AO On Site – Venice: The Unofficial Palestine Pavilion at 2013 Venice Biennale – Otherwise Occupied

June 5th, 2013

Bashir Makhou, Giardino Occupato (Installation View) (2013) All photos by Sophie Kitching for Art Observed

Otherwise Occupied is an exhibition of Palestinian artists organized by al Hoash, a Palestinian art organization based in Jerusalem, as part of the 55th International Art Exhibition at Venice Biennale 2013. The show is one of 48 Collateral Events hosted around the city. The exhibition features the work of two prominent, internationally renowned artists: Bashir Makhoul and Aissa Deebi. Makhoul is the head of the Winchester School of Art, England, while Deebi is a founding member of ArteEast, a Brooklyn-based organization that supports Middle Eastern art and culture. Both have exhibited work at the Elga Wimmer Gallery in Manhattan, and mainly work with photography. In the past, both have addressed the themes of diaspora, exile and, more broadly, Palestinian politics, unsurprising given that both artists were born inside the 1948 borders of Palestine, and have since immigrated to become citizens of other states. Currently, they are working in the globalized art world, exemplified by Massimiliano Gioni’s Central Pavilion, The Encyclopedic Palace. Nevertheless, the artists still consider themselves Palestinian, underlining the complex political identities of modernity Gioni expressed in his press conference.

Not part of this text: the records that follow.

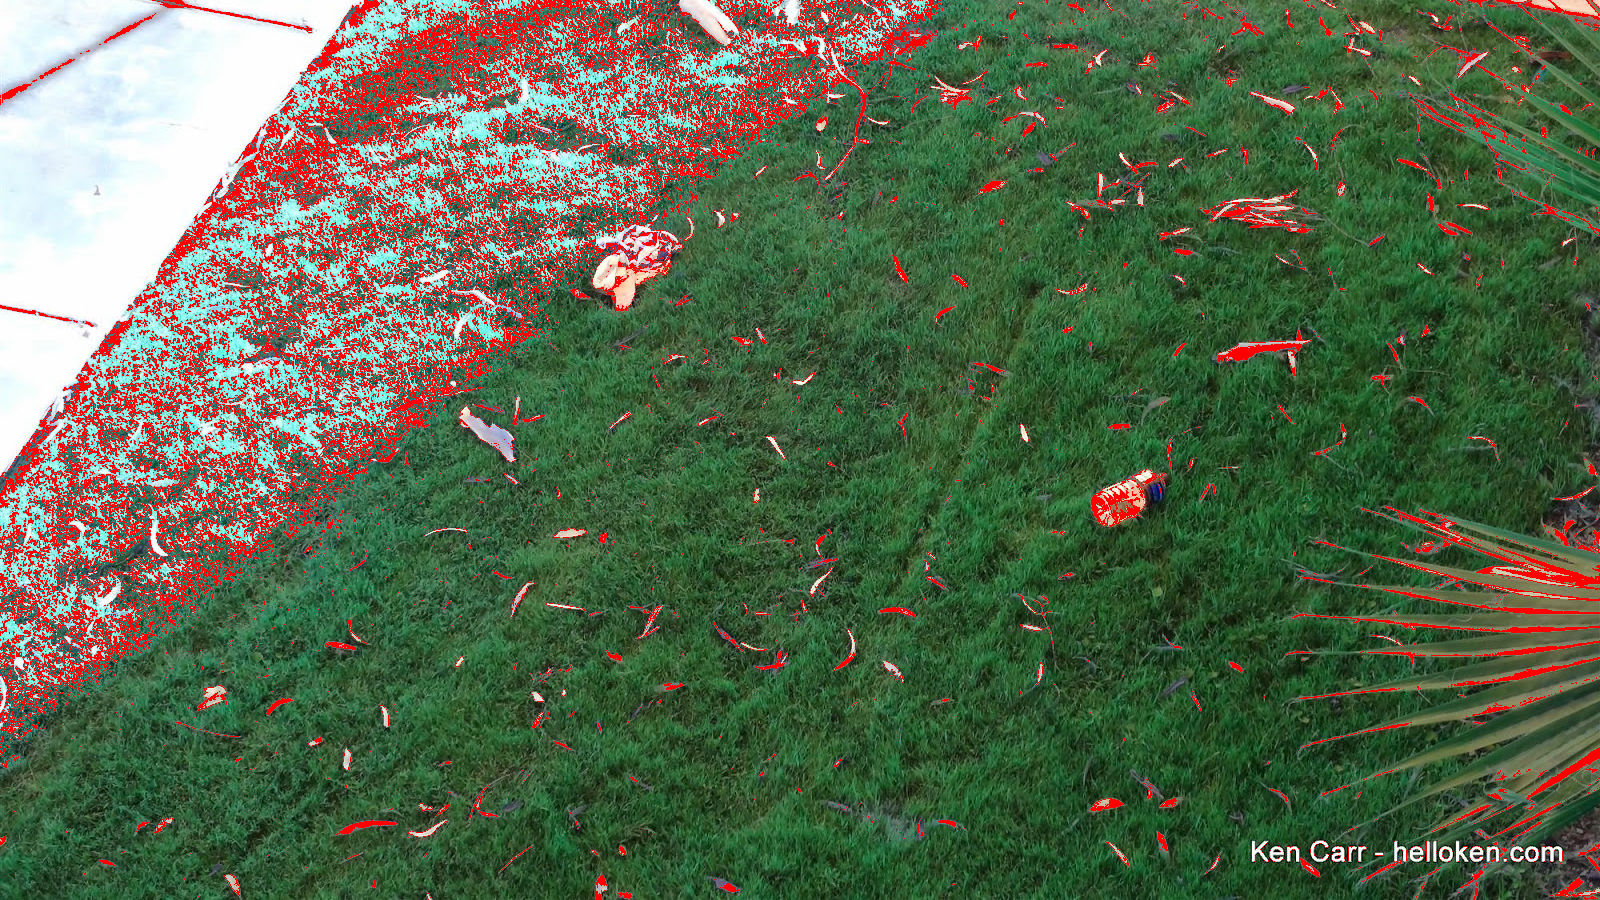
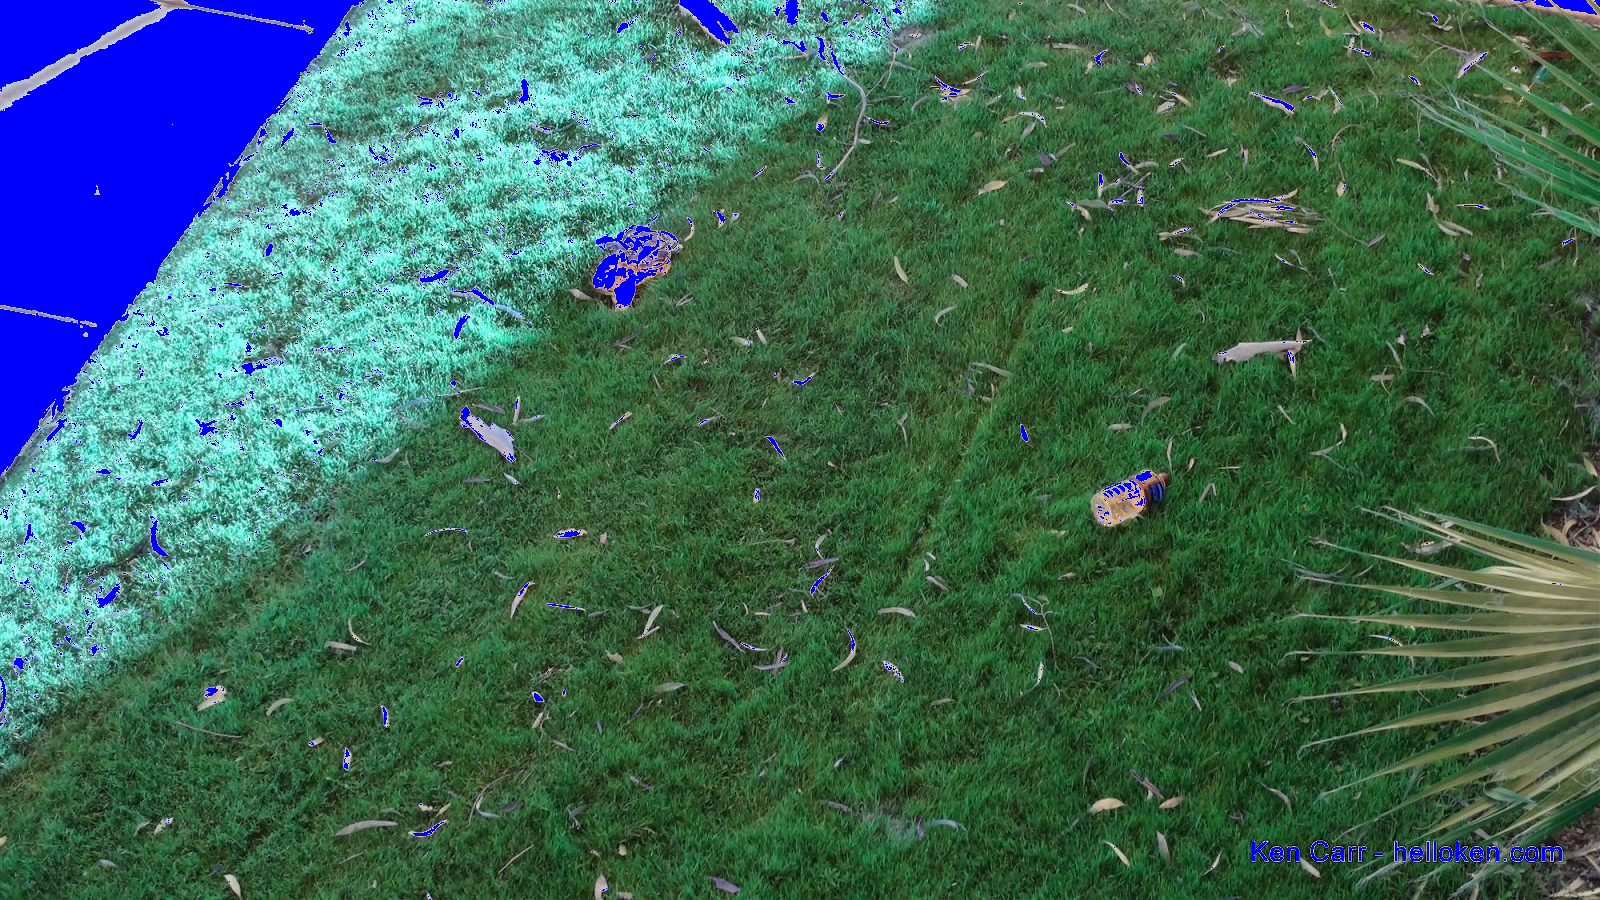
slight modification

diff --git a/KMeans.py b/KMeans.py
@@ -20,7 +20,6 @@ class KMeans():
 
 	def getCentroids(self):
 		""" Returns position of the centroids
-		:return self.centroids: Centroids
 		"""
 		return self.centroids
 
@@ -28,13 +27,11 @@ class KMeans():
 		""" Returns clusters with shape (1, Npts).
 			E.g. a data point X[i] belongs to
 			cluster self.clusters[i].
-		:return self.clusters: clusters
 		"""
 		return self.clusters
 
 	def vizualize(self,name):
 		""" Plot data points and final position of centroids.
-			This function need to be called after training.
 		"""
 		plt.style.use("ggplot")
 		plt.scatter(self.X[:,0], self.X[:,1], color = '#333333')
@@ -51,10 +48,6 @@ class KMeans():
 	def fit(self, X, init_state = None, max_iter = 50):
 		""" Train the K-Mean model, finds ultimate positions
 		for centroids and create clusters.
-		:param X: Data matrix with shape (Npts, Ndim)
-		:param init_state: Initial state for centroids. If nothing is given,
-		the model will generate random positions.
-		:param max_iter: Maximum number of iterations
 		"""
 		_, Ndim = X.shape
 		self.X = X
@@ -79,8 +72,6 @@ class KMeans():
 
 	def predict(self, X):
 		""" Predicts clusters for data points.
-		:param X: Data point-s with shape (Npts, Ndim)
-		:return: predicted clusters
 		"""
 		diff = cdist(X, self.centroids, metric="euclidean")
 		return np.argmin(diff, axis=1)

diff --git a/k_means_obj.py b/k_means_obj.py
@@ -2,8 +2,8 @@ from os import makedirs
 import numpy as np
 import matplotlib.pyplot as plt
 import cv2
-
-BLUE = (0,0,255)
+from KMeans import KMeans
+BLUE = (255,0,0)
 RED = (255,0,0)
 
 image = cv2.imread("./Images/trash.jpg")
@@ -19,12 +19,19 @@ criteria = (cv2.TERM_CRITERIA_EPS + cv2.TERM_CRITERIA_MAX_ITER, 100, 0.2)
 
 k = 6
 
+km=KMeans(n_clus=k)
+km.fit(pixel_vals)
+clusters=km.getClusters()
+centroids=km.getCentroids()
+# clusters=clusters[::-1]
+centroids=np.uint8(centroids)
 
 retval, labels, centers = cv2.kmeans(pixel_vals, k, None, criteria, 10, cv2.KMEANS_RANDOM_CENTERS)
-
-centers = np.uint8(centers)
-segmented_data = centers[labels.flatten()]
-
+print(labels.flatten())
+print(clusters)
+# centers = np.uint8(centers)
+# segmented_data = centers[labels.flatten()]
+segmented_data=centroids[clusters]
 segmented_image = segmented_data.reshape((image.shape))
 labels_reshape = labels.reshape(image.shape[0], image.shape[1])
 

diff --git a/Otsu_Threshold.py b/Otsu_Threshold.py
@@ -52,7 +52,7 @@ def calculateAll(blackList, whiteList):
     return separationMetrics
 
 def main():
-    image_path = "./m_r.jpg"                            
+    image_path = "./Images/m_r.jpg"                            
     image = cv2.imread(image_path, 0)                      
 
     
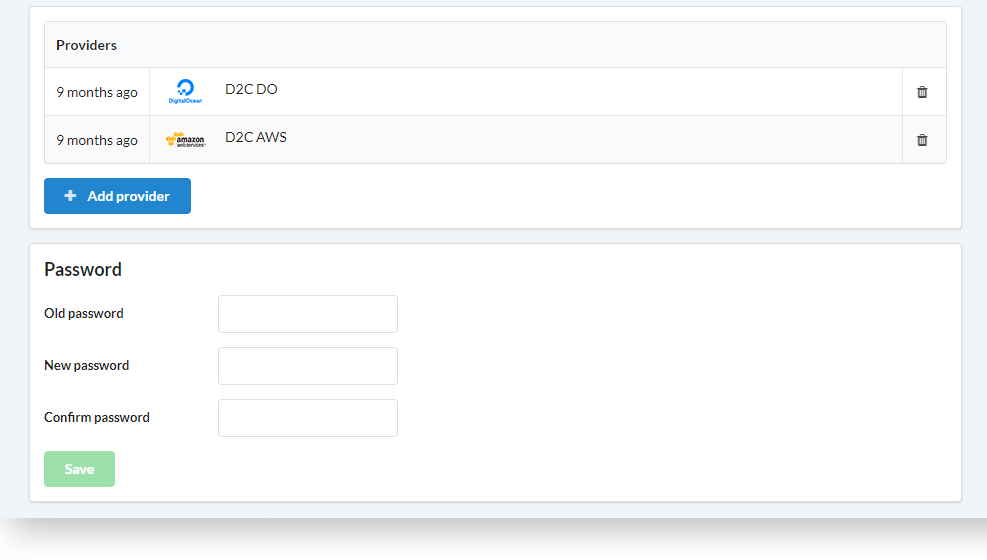
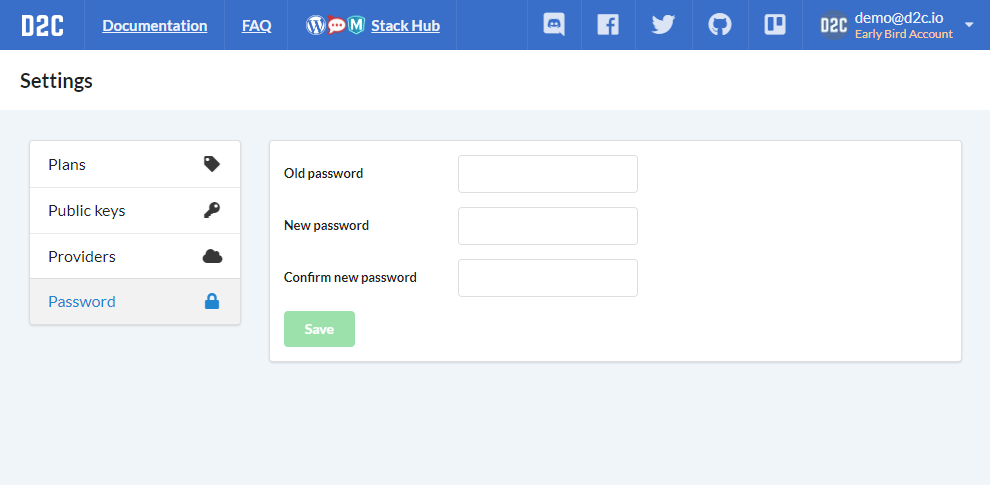
edited plan and settings pages

diff --git a/docs/account/plan.md b/docs/account/plan.md
@@ -2,28 +2,45 @@
 
 D2C does not provide its computing resources – it automates the provisioning process at cloud providers. Be aware that cloud provider will charge you for resource usage based on your payment plan.
 
-## Compare and understanding plans
+## Plans comparison
 
-Free                                          | Pro                                                      | Enterprise
-:-------------------------------------------- | :------------------------------------------------------- | :----------------------------------
-Connect 1 own host                            | Connect up to 100 hosts                                  | Pro features
-Low priority in task queue                    | Multi-Cloud and Hybrid deployment                        | Private Cloud
-1-hour [metric](/platform/metrics/) retention | High priority in task queue                              | Role-based Access control
-300MB rotated [logs](/platform/logs/)         | [Database Replication](/platform/scaling/)               | LDAP/SAML/AD
-                                              | [Vertical and horizontal Scaling](/platform/scaling/)    | Unlimited logs
-                                              | [Load Balancing](/platform/balancing/)                   |
-                                              | [Container migration](/platform/migration/)              |
-                                              | Webhoooks                                                |
-                                              | 1-month [metric](/platform/metrics/) retention           |
-                                              | 300MB rotated [logs](/platform/logs/)                    |
-**0 $**                                       | **$16/mo** billed annually<br>**$19/mo** billed monthly  | [Contact us](mailto:support@d2c.io)
+Plan                                                  | Free          | Early bird*   | Personal | Team
+:---------------------------------------------------- |-------------- | ---------      | -----    | ----
+Connected hosts                                       | 1             | 100            | 30       |100  
+Priority of processes                                 | Low           | High           | High     | Highest
+[Metrics](/platform/metrics/) retention period        | 1-hour        | 1-month        | 1-week   | 1-month
+[Rotated logs](/platform/logs/)                       | 300MB         | 300MB          | 1 GB     | 1 GB
+Multicloud deployment                                 | ❌             | ✅              | ✅        | ✅
+[Database Replication](/platform/scaling/)            | ❌             | ✅              | ✅        | ✅
+[Vertical and horizontal Scaling](/platform/scaling/) | ❌             | ✅              | ✅        | ✅
+[Load Balancing](/platform/balancing/)                | ❌             | ✅              | ✅        | ✅
+[Container migration](/platform/migration/)           | ❌             | ✅              | ✅        | ✅
+[Webhoooks](/platform/webhooks/)                      | ❌             | ✅              | ✅        | ✅
+Role-based Access control                             | ❌             | ❌              | ❌        | ✅
+**Extra user**                                        | Not available | Not available | Not available | **$15.83/mo** billed annually<br>**$19/mo** billed monthly
+**Extra logs**                                        | Not available | **$3 per GB monthly** | **$3 per GB monthly** | **$3 per GB monthly**
+**Price**                                             | **$0**        | **$16/mo** billed annually<br>**$19/mo** billed monthly | **$15.83/mo** billed annually<br>**$19/mo** billed monthly |  **$47.5/mo** billed annually<br>**$57/mo** billed monthly
+
+\* available until 15th of December 2018
+
+Services  | Info   |  Price
+--|---|--
+Basic technical support    | Email&Tickets. Response time: 24 hours                    | **$150/mo**. [Subscribe](https://pay.paddle.com/checkout/539534)
+Premium technical support  | Private chat channel. Response time: 12 hours             | **$350/mo**. [Subscribe](https://pay.paddle.com/checkout/539535)
+Migration your WordPress to D2C   | [Get more information](https://d2c.io/services/your-wordpress-site-migration-to-our-platform)    | **$50** |
+Migration your application to D2C  |                                         | [**Contact us**](mailto:support@d2c.io?subject=Migration your application to D2C)
+Website optimizing         | Based on WordPress                                        | **$300**. [**Contact us**](mailto:support@d2c.io?subject=WordPress optimizing)
+Custom optimizing          | Databases, Webservers, Load balancers, etc.               | [**Contact us**](mailto:support@d2c.io?subject=Custom optimizing)
+Infrastructure design      | Hardware and software design for your project from scratch | [**Contact us**](mailto:support@d2c.io?subject=Infrastructure design)
+Infrastructure support     | 24/7, hardware and software                       | Depending on amount of services/hosts. [**Contact us**](mailto:support@d2c.io?subject=Infrastructure support)
+CI/CD setup               | Based on GitLab and D2C                                           | [**Contact us**](mailto:support@d2c.io?subject=CI/CD setup)
+
 
 
 ### Notes
 
 1. Priority in task queue means how fast task (create services, update services, etc.) will be processed. If you would like to manage priority yourself, you need the Enterprise plan.
-2. **Private cloud** means the ability to run D2C platform in your environment.
-3. You can not change Pro plan to Free yourself. [Contact us](mailto:support@d2c.io) if you want to do it. The account should have not more than one cloud host.
-4. Customers from Russia can make a payment using bank transfer ([Send](mailto:support@d2c.io) your company details and subscription duration for making the invoice).
-5. We never delete any data from your hosts after cancelling a subscription. You can continue to manage them manually.
-6. You can ask to delete any data about your D2C account.
+2. Multicloud deployment - deploying applications to different cloud providers or own hosts.
+3. You can change paid plan to Free after your subscription is expired and automatically payment is canceled. The account should have not more than one cloud host.
+4. We never delete any data from your hosts after cancelling a subscription. You can continue to manage them manually.
+5. You can ask to delete any data about your D2C account.

diff --git a/docs/account/settings.md b/docs/account/settings.md
@@ -2,12 +2,19 @@
 
 To create D2C account follow this [link](https://panel.d2c.io/account/signup). You can use any of social profiles (Google, Facebook, GitHub, BitBucket) or your email and password.
 
-In account settings you can:
+In [account settings](https://panel.d2c.io/settings) you can:
 
-- change password
 - upgrade [plan](/account/plan/)
-- add or delete accounts of [cloud providers](/getting-started/hosts/#supported-cloud-providers)
+- add or delete [public keys](/platform/ssh-sftp)
+- add or delete accounts of [hosting](/getting-started/cloud-providers) and [storage](/getting-started/storage-providers) providers
+- change password
 
-![Settings](../img/settings.png)
+### Screenshots
 
-![Settings - change password](../img/settings_password.png)
+![Settings - plans](../img/settings_plan.png)
+
+![Settings - public keys](../img/settings_keys.png)
+
+![Settings - providers](../img/settings_providers.png)
+
+![Settings - password](../img/settings_password.png)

Bashir Makhou, Giardino Occupato (Installation View) (2013)

In fact, the unofficial Palestinian exhibition communicates new ways of conceptualizing the nation. While the pieces discuss the Palestinian occupation, the work attempts to convey that Palestine is not defined by the occupation. The word ‘otherwise’ in the exhibition’s title offers the opportunity for the art to delve into the questions of belonging, identity and place. By using technologies, such as GPS, which are traditionally used to formally map and define territories, the works are transforming the tools of political administration and control into mediums of art and contemporary communication.

Bashir Makhou, Giardino Occupato (Installation View) (2013)

Makhoul’s work occupies the garden at Liceo Artistico Statale di Venezia, filling it with thousands of cardboard boxes for his Giardino Occupato. Both the artist and members of the public carry the boxes in over the course of the Venice Biennale. As such, the resulting shantytown is constantly growing in size and density, gradually overwhelming and engulfing the garden. The installation piece forces the viewers to personally engage with the occupation of the space. The amalgamation of boxes evokes a feeling of containment and claustrophobia, an emotion that will only intensify as the exhibition continues and the space fills. Disturbingly, the exhibition alludes to two divergent themes. Firstly, the work refers to the use of cardboard boxes to create a childhood imaginary world. Secondly, it alludes to the Settlements on the West Bank and the Palestinian refuge camps. The chaotic and impermanent arrangement of the boxes draws parallels with the poor housing conditions endured in the refuge camps, and enigmatically, the constant expansion of Israeli settlements across this politically contentious strip of land.

Aissa Deebi, Still from The Trial (2013)

Deebi’s video work, The Trial, re-enacts the 1973 trial of Daoud Turki, a Palestinian poet and revolutionary. Turki was tried for treason by the Haifa District Court and sentenced to 17 years in prison, sentenced by a court that would not recognize his status as an Arab citizen of Isreal. The title of the video is derived from Franz Kafka’s surreal novel The Trial, in which a character faces a fictional predicament that is disturbingly similar to Turki’s reality, tried and imprisoned for mysterious, unnamed crimes.

Aissa Deebi, Still from The Trial (2013)

Compellingly delivered, Otherwise Occupied is a powerful perspective into the Palestinian condition, putting forth a challenging viewpoint on the complex ethno-political environment of the Israeli-Palestinian dispute.

All photographs courtesy of Sophie Kitching

—C. Stein

Read more:

Palestine at Venice
Venice Biennale